What to produce:
Your answer should be one number: how many lines of the records hold the string "disabled".
- - -
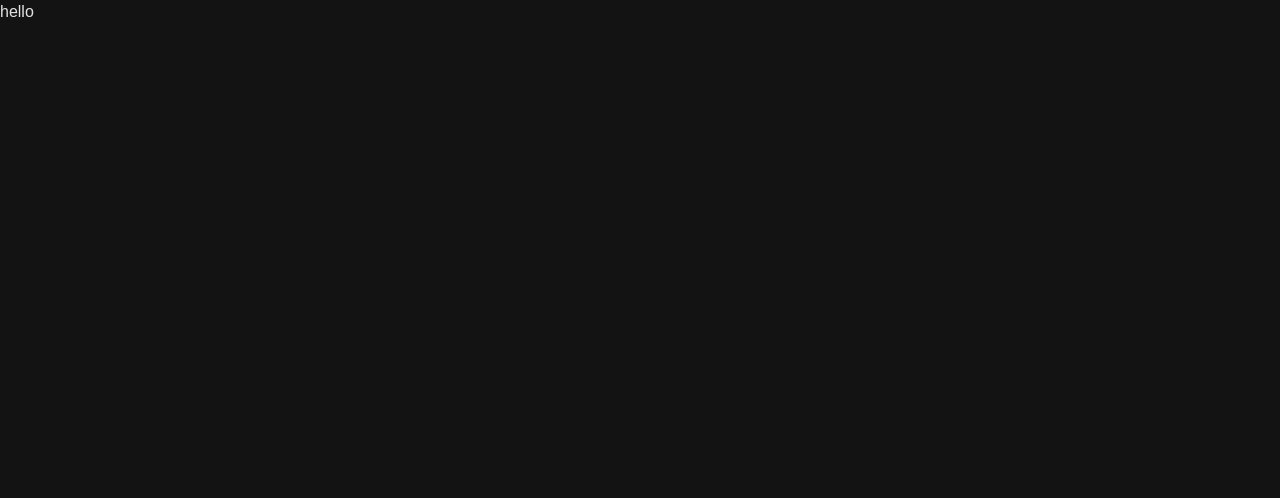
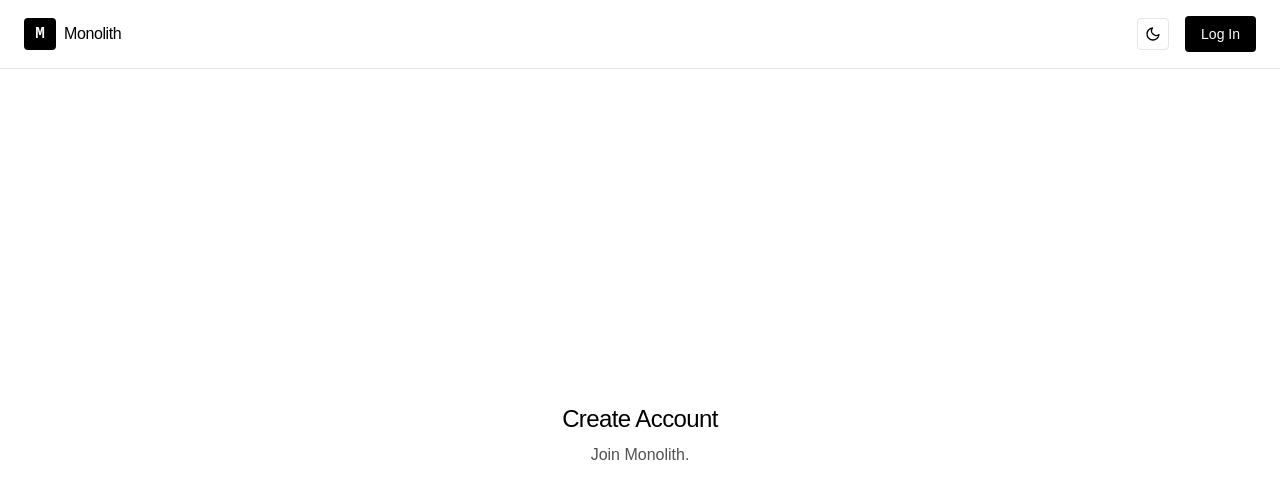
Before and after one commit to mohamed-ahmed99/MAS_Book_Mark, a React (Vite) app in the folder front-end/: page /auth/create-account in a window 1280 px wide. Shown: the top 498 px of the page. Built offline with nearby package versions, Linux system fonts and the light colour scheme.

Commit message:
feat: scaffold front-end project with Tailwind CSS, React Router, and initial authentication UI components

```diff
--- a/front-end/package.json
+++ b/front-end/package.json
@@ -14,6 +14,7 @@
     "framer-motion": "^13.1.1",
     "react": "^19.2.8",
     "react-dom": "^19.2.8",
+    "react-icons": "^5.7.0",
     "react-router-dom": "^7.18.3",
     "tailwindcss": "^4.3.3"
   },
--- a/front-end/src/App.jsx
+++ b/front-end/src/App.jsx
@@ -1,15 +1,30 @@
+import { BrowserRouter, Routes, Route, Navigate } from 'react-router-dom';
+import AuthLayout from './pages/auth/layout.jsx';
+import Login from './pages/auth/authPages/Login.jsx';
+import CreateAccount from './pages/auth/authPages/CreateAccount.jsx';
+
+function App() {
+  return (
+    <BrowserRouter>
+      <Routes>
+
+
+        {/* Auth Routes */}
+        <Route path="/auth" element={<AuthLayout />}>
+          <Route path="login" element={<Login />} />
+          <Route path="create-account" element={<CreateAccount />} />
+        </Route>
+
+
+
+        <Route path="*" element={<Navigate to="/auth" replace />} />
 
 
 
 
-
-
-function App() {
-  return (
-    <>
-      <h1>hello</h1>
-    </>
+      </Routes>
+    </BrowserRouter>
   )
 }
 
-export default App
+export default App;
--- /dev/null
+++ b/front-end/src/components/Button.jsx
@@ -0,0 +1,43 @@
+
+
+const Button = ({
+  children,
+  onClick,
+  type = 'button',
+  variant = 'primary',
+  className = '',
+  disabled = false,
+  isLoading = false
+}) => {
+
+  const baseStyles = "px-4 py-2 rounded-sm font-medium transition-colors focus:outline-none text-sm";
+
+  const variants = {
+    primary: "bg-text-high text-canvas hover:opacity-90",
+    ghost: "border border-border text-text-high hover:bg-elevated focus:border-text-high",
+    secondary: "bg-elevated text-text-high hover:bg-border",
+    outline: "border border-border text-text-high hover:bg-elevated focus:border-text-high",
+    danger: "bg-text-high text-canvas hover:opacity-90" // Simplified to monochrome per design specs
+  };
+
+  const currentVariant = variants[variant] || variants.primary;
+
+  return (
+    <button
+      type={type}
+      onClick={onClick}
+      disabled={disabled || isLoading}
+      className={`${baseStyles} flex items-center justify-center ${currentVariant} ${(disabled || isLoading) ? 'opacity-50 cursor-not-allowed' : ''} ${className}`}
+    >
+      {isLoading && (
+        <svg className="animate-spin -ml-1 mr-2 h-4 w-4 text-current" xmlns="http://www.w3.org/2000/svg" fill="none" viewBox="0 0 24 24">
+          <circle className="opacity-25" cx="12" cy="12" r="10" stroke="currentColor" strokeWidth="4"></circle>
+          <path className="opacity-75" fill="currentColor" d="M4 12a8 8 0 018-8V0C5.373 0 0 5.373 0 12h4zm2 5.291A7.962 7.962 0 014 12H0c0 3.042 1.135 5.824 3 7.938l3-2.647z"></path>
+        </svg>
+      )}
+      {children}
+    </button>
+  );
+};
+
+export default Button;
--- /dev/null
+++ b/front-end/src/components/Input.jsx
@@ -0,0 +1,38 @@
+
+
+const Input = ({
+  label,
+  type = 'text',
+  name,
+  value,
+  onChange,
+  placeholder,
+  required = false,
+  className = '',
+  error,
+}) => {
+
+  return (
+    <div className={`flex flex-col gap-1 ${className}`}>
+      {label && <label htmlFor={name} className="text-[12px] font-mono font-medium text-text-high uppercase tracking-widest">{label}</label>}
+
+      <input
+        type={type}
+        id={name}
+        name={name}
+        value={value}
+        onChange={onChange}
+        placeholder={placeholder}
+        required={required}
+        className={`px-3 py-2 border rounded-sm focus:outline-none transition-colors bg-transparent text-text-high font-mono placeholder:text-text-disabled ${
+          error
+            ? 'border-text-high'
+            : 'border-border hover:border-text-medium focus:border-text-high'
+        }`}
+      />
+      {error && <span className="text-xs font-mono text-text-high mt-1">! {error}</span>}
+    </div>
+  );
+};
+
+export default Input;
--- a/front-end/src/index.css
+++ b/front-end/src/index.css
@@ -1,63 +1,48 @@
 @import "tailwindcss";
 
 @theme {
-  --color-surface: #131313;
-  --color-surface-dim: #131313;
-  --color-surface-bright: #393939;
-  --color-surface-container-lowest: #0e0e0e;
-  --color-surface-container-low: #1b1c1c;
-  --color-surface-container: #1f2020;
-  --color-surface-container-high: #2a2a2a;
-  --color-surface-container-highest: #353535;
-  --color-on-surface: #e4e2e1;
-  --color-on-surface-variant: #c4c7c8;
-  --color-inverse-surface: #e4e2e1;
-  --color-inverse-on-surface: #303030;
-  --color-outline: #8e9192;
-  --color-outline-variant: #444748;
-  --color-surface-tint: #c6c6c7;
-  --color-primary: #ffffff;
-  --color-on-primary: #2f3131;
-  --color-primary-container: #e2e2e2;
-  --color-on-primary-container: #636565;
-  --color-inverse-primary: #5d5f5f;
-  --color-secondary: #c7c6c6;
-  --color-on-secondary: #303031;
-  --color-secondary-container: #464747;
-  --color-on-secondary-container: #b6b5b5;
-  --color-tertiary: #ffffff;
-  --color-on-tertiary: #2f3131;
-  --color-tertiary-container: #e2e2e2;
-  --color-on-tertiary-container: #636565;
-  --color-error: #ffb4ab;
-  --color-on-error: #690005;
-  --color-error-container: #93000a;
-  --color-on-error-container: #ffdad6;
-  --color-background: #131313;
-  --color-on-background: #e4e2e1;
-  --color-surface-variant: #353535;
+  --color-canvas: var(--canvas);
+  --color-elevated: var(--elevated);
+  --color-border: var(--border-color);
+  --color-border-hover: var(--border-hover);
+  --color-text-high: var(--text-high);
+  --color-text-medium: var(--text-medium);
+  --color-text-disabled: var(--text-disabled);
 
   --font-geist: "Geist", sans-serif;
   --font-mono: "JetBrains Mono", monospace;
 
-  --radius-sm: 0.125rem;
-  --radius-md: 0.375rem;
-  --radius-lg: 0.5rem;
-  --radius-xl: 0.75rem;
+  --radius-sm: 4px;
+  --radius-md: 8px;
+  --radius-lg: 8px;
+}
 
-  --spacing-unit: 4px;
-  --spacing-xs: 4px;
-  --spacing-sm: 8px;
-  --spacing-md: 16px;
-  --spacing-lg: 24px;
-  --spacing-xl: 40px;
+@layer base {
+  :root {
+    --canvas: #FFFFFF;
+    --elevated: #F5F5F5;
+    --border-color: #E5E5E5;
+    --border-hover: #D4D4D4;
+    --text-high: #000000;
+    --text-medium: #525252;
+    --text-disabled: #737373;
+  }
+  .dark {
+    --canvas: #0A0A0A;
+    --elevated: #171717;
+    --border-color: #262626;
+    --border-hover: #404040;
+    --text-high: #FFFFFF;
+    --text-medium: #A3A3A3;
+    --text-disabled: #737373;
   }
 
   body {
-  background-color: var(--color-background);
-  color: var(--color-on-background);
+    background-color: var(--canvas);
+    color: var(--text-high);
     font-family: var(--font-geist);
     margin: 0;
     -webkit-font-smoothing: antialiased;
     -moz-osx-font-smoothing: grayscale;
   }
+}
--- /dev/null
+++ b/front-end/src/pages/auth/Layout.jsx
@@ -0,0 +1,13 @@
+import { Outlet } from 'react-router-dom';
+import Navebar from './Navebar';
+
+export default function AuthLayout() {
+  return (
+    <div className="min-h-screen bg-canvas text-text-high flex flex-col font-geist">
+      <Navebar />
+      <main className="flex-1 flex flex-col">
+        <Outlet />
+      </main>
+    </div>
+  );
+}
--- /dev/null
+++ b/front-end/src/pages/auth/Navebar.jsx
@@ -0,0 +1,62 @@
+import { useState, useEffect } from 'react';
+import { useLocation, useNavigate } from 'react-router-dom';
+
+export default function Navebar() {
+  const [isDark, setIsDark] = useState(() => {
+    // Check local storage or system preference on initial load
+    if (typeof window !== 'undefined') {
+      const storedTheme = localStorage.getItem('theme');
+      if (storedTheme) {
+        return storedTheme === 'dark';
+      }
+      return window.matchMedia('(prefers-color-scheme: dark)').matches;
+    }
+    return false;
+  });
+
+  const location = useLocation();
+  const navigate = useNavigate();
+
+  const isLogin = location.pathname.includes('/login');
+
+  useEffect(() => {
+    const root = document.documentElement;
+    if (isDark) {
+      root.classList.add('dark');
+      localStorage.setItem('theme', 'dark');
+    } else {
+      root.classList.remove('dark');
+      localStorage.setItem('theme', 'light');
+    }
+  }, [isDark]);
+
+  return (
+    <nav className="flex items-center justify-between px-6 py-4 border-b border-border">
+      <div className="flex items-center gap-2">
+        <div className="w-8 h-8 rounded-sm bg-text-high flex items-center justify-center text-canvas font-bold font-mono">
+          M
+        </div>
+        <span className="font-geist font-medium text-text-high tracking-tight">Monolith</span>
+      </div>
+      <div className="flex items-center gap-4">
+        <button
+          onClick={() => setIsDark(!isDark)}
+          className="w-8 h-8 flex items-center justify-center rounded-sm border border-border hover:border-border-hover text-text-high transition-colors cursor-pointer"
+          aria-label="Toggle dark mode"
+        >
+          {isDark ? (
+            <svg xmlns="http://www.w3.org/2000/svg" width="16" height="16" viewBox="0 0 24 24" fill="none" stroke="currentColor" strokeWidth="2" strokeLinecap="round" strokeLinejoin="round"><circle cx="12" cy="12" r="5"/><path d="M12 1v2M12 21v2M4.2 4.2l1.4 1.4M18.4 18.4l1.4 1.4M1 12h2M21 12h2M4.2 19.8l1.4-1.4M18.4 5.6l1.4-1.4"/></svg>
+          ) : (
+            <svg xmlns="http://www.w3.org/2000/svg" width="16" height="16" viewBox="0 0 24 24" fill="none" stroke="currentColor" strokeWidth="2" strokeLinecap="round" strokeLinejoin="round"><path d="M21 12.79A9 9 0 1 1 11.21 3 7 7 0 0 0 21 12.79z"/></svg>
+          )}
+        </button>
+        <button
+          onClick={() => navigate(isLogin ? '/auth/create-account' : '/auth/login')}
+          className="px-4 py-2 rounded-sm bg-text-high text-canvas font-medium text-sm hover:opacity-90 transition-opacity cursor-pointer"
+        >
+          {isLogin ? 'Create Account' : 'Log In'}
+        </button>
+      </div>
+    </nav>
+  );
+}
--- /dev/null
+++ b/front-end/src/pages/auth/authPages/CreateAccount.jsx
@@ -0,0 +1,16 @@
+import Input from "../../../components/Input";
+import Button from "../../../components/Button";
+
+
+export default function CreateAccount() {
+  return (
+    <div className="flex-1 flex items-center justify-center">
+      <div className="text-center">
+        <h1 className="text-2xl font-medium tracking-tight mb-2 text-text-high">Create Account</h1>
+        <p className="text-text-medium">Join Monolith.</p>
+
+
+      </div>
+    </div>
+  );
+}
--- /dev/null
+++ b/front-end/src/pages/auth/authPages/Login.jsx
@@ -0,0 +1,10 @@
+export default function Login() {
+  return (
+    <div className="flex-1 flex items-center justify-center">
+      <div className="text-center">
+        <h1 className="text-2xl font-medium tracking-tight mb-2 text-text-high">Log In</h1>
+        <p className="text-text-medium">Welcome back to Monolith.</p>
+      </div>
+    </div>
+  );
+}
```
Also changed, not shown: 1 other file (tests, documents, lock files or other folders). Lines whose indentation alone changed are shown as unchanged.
- - -
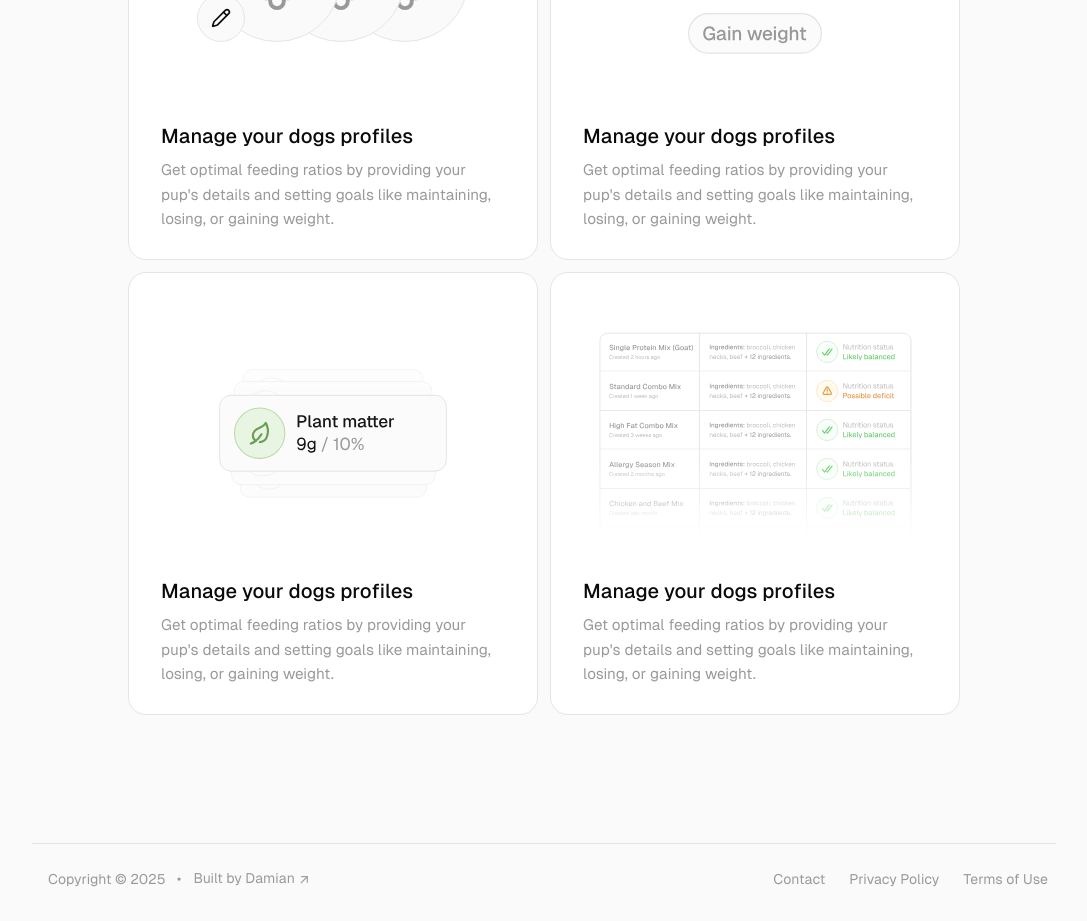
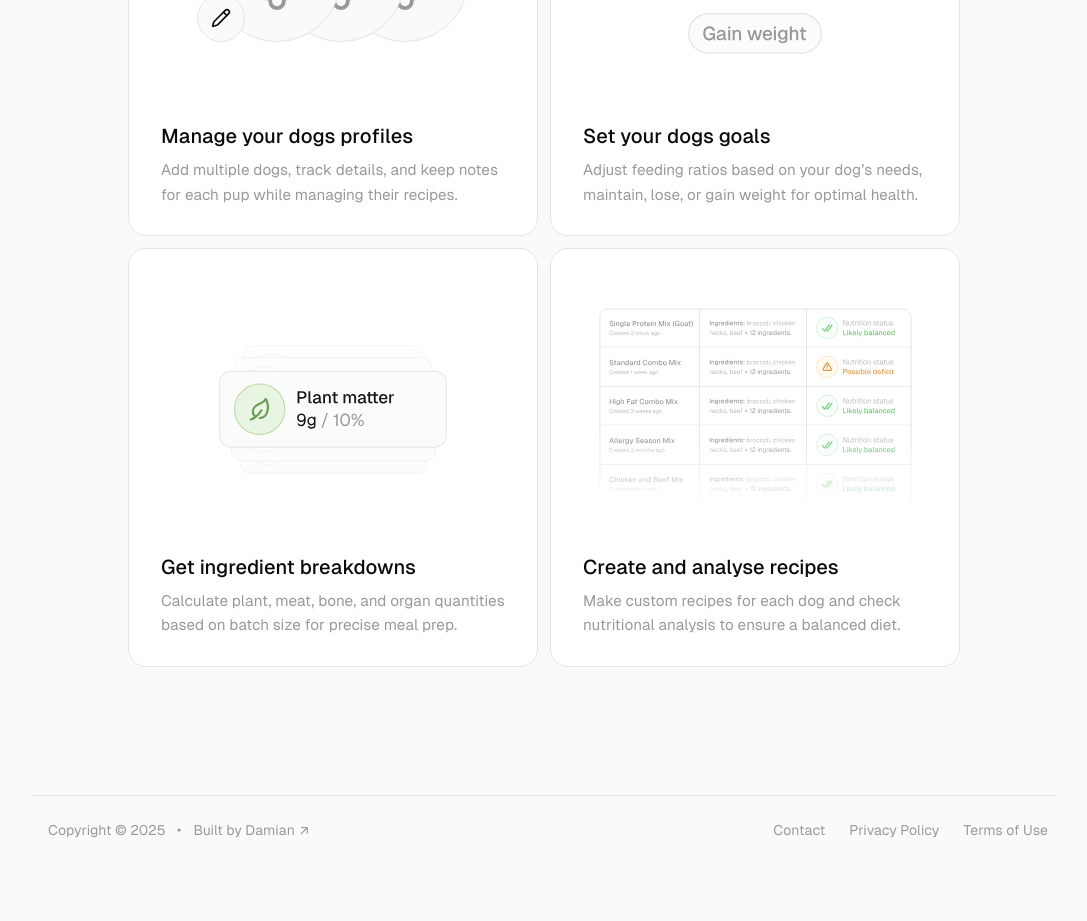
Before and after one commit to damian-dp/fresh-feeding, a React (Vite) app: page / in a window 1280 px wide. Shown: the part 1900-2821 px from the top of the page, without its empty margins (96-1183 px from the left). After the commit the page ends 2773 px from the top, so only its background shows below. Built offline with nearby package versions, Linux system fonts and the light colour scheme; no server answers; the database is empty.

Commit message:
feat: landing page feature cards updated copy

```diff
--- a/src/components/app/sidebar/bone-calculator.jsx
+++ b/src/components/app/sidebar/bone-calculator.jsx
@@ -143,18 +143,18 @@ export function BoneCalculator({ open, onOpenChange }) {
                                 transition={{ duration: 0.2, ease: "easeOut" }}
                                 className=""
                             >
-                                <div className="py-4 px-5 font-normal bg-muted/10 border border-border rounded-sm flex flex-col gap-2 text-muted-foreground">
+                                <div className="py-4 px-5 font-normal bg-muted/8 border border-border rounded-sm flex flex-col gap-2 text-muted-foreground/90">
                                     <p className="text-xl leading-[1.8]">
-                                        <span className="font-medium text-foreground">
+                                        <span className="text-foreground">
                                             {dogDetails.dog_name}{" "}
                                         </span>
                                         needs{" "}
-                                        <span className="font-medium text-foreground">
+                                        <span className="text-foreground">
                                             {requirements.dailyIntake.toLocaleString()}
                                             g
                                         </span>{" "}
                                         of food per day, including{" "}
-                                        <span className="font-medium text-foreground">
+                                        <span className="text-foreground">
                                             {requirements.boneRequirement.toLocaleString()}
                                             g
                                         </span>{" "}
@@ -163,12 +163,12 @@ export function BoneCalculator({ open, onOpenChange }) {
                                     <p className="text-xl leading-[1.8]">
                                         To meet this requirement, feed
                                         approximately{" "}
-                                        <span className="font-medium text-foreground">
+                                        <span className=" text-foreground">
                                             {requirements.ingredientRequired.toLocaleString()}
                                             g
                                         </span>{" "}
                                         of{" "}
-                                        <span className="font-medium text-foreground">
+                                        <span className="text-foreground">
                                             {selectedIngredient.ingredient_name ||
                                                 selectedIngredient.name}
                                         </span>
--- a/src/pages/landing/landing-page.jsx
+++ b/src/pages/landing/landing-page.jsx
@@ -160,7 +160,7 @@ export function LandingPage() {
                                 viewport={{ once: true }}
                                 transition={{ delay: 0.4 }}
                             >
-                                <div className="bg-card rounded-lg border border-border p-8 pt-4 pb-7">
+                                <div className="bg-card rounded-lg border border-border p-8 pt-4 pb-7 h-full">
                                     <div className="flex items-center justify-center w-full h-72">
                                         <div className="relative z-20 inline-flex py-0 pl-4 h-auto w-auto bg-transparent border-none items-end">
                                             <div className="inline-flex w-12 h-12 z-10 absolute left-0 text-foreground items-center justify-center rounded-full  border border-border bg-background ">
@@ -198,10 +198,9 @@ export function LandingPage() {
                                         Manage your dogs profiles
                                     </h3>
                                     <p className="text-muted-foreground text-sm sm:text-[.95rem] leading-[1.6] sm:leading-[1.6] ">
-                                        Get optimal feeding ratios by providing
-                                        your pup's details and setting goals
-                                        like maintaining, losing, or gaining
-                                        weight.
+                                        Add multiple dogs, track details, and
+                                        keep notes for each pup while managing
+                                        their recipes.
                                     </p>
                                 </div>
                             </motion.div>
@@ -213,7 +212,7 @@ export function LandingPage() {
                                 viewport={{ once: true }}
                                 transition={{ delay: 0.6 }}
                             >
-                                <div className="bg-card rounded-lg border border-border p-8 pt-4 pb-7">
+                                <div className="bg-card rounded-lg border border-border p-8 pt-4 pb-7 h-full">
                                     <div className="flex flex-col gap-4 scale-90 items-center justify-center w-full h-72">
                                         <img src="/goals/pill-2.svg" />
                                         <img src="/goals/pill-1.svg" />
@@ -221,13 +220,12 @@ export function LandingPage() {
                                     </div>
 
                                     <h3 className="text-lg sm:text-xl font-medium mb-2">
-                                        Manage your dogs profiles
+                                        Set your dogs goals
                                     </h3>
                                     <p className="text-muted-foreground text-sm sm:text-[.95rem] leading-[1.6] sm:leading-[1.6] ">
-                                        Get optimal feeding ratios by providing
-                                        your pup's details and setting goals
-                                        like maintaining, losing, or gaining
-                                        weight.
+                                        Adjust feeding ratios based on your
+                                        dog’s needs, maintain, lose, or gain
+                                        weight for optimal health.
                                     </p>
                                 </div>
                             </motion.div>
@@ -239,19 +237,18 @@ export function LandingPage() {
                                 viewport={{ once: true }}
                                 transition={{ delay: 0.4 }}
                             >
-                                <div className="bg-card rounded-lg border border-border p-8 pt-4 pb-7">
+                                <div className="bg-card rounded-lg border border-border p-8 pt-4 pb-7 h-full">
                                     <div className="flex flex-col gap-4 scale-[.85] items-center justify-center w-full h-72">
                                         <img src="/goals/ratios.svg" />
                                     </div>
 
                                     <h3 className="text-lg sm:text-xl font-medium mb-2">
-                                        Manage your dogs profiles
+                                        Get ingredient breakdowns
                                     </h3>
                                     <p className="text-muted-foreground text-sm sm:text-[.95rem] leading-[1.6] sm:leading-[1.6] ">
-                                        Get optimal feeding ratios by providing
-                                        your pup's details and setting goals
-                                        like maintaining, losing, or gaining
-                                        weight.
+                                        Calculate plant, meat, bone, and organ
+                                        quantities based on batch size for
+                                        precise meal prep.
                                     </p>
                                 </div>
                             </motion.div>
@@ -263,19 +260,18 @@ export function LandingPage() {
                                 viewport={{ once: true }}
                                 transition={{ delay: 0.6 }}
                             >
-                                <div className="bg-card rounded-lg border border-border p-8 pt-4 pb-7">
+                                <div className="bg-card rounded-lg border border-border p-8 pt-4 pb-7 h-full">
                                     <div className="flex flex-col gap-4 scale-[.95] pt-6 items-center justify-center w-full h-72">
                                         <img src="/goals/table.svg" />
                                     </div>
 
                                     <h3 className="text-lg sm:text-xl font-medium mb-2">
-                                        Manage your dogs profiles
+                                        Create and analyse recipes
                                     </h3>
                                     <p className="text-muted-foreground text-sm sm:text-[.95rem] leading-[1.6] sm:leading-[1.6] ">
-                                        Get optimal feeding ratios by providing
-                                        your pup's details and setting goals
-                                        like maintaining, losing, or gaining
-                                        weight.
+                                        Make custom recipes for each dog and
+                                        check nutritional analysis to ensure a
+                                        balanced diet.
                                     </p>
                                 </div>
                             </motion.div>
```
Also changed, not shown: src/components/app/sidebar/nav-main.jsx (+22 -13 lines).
- - -
Result of this exercise:
7